(Saved entries)
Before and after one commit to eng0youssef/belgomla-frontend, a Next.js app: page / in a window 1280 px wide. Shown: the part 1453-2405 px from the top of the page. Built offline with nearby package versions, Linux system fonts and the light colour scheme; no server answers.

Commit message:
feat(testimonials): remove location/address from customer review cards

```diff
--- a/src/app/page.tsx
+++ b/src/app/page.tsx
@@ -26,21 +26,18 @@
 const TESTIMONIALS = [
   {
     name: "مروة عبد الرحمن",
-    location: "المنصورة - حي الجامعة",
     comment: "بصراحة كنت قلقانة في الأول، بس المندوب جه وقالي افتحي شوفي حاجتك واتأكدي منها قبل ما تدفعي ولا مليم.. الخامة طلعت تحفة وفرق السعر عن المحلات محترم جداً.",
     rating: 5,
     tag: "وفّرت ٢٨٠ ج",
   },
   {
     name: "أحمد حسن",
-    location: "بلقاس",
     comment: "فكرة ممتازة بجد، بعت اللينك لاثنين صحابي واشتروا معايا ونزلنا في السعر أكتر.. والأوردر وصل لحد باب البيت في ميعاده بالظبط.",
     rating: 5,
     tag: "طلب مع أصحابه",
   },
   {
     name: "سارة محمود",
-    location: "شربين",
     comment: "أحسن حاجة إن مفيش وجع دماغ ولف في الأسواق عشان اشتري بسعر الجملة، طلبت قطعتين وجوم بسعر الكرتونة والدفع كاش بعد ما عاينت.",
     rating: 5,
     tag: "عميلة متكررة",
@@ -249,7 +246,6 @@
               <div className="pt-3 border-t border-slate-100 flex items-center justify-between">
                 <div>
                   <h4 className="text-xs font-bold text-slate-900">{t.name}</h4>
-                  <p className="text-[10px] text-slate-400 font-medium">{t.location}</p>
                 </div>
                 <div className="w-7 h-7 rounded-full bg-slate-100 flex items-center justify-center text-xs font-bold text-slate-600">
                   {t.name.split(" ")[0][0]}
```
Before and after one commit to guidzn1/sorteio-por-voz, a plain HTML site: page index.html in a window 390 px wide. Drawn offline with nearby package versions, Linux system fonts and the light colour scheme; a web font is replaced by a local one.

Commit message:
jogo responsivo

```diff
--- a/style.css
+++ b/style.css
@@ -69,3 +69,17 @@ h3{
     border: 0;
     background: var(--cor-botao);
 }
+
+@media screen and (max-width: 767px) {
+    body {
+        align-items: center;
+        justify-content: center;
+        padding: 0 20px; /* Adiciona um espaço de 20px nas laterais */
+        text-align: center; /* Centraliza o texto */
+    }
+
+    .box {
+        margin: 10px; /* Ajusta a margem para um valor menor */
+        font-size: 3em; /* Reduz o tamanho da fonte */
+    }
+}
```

### WORK TO BE COMPLETED
The records above need copying. Do it exactly.

### RESPONSE AREA
Before and after one commit to eng0youssef/belgomla-frontend, a Next.js app: page / in a window 1280 px wide. Shown: the part 1453-2405 px from the top of the page. Built offline with nearby package versions, Linux system fonts and the light colour scheme; no server answers.

Commit message:
feat(testimonials): remove location/address from customer review cards

```diff
--- a/src/app/page.tsx
+++ b/src/app/page.tsx
@@ -26,21 +26,18 @@
 const TESTIMONIALS = [
   {
     name: "مروة عبد الرحمن",
-    location: "المنصورة - حي الجامعة",
     comment: "بصراحة كنت قلقانة في الأول، بس المندوب جه وقالي افتحي شوفي حاجتك واتأكدي منها قبل ما تدفعي ولا مليم.. الخامة طلعت تحفة وفرق السعر عن المحلات محترم جداً.",
     rating: 5,
     tag: "وفّرت ٢٨٠ ج",
   },
   {
     name: "أحمد حسن",
-    location: "بلقاس",
     comment: "فكرة ممتازة بجد، بعت اللينك لاثنين صحابي واشتروا معايا ونزلنا في السعر أكتر.. والأوردر وصل لحد باب البيت في ميعاده بالظبط.",
     rating: 5,
     tag: "طلب مع أصحابه",
   },
   {
     name: "سارة محمود",
-    location: "شربين",
     comment: "أحسن حاجة إن مفيش وجع دماغ ولف في الأسواق عشان اشتري بسعر الجملة، طلبت قطعتين وجوم بسعر الكرتونة والدفع كاش بعد ما عاينت.",
     rating: 5,
     tag: "عميلة متكررة",
@@ -249,7 +246,6 @@
               <div className="pt-3 border-t border-slate-100 flex items-center justify-between">
                 <div>
                   <h4 className="text-xs font-bold text-slate-900">{t.name}</h4>
-                  <p className="text-[10px] text-slate-400 font-medium">{t.location}</p>
                 </div>
                 <div className="w-7 h-7 rounded-full bg-slate-100 flex items-center justify-center text-xs font-bold text-slate-600">
                   {t.name.split(" ")[0][0]}
```
Before and after one commit to guidzn1/sorteio-por-voz, a plain HTML site: page index.html in a window 390 px wide. Drawn offline with nearby package versions, Linux system fonts and the light colour scheme; a web font is replaced by a local one.

Commit message:
jogo responsivo

```diff
--- a/style.css
+++ b/style.css
@@ -69,3 +69,17 @@ h3{
     border: 0;
     background: var(--cor-botao);
 }
+
+@media screen and (max-width: 767px) {
+    body {
+        align-items: center;
+        justify-content: center;
+        padding: 0 20px; /* Adiciona um espaço de 20px nas laterais */
+        text-align: center; /* Centraliza o texto */
+    }
+
+    .box {
+        margin: 10px; /* Ajusta a margem para um valor menor */
+        font-size: 3em; /* Reduz o tamanho da fonte */
+    }
+}
```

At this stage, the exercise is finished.